----- Data shown

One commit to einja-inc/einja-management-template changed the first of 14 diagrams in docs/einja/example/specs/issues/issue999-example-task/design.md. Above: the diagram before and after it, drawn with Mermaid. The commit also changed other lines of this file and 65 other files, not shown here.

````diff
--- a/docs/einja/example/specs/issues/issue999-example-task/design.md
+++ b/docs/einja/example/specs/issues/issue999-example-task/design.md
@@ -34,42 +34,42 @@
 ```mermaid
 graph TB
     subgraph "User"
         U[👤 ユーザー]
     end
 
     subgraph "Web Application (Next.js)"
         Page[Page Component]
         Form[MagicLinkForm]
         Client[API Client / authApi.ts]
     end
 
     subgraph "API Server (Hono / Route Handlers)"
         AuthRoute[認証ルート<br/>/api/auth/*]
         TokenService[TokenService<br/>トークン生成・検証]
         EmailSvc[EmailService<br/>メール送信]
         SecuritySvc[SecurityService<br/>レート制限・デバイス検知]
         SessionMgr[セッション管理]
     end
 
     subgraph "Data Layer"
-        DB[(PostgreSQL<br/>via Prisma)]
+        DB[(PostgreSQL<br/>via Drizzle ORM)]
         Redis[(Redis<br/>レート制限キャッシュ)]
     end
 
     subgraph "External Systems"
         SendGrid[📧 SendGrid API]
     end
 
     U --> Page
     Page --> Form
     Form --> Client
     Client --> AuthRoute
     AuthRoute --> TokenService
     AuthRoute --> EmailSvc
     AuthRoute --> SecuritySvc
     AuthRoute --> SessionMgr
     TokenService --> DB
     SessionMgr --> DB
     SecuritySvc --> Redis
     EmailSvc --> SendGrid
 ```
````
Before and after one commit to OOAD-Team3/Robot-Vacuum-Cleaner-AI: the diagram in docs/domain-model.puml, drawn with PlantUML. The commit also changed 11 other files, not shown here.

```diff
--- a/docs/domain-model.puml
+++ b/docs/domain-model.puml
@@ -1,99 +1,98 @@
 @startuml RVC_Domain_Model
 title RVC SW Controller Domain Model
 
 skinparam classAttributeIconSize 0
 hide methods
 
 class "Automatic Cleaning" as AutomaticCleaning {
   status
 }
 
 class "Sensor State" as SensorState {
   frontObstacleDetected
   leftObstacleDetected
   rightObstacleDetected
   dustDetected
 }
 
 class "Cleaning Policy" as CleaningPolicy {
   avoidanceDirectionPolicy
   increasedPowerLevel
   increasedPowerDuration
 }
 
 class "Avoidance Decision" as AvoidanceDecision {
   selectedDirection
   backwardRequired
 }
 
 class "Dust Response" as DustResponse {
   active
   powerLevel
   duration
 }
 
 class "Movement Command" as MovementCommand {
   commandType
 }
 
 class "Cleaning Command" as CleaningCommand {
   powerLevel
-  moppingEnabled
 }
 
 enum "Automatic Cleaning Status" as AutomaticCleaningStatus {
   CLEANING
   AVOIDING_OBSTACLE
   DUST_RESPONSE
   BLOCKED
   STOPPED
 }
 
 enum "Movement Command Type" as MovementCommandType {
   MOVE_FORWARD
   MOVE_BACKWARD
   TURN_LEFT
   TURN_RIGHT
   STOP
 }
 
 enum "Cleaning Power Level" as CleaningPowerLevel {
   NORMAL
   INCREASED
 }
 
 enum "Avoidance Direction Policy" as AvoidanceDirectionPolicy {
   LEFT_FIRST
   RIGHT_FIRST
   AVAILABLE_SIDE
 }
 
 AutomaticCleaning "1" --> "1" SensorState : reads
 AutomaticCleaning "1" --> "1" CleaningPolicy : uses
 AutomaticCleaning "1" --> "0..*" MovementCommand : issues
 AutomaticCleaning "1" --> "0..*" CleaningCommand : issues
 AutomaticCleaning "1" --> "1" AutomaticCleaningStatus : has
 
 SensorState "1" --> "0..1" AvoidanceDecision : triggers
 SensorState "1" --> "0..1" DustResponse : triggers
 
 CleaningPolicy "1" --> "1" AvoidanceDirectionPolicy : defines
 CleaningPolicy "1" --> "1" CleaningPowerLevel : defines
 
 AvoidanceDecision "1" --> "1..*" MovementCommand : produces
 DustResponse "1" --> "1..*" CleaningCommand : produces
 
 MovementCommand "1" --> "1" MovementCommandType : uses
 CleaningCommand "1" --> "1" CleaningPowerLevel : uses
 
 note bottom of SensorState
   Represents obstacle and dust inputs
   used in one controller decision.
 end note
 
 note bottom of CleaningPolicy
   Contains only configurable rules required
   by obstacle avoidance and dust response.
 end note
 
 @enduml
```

----------

Work instructions: Wherever the string "after" appears in a line of the records, copy that line.

Written answer:
One commit to einja-inc/einja-management-template changed the first of 14 diagrams in docs/einja/example/specs/issues/issue999-example-task/design.md. Above: the diagram before and after it, drawn with Mermaid. The commit also changed other lines of this file and 65 other files, not shown here.
Before and after one commit to OOAD-Team3/Robot-Vacuum-Cleaner-AI: the diagram in docs/domain-model.puml, drawn with PlantUML. The commit also changed 11 other files, not shown here.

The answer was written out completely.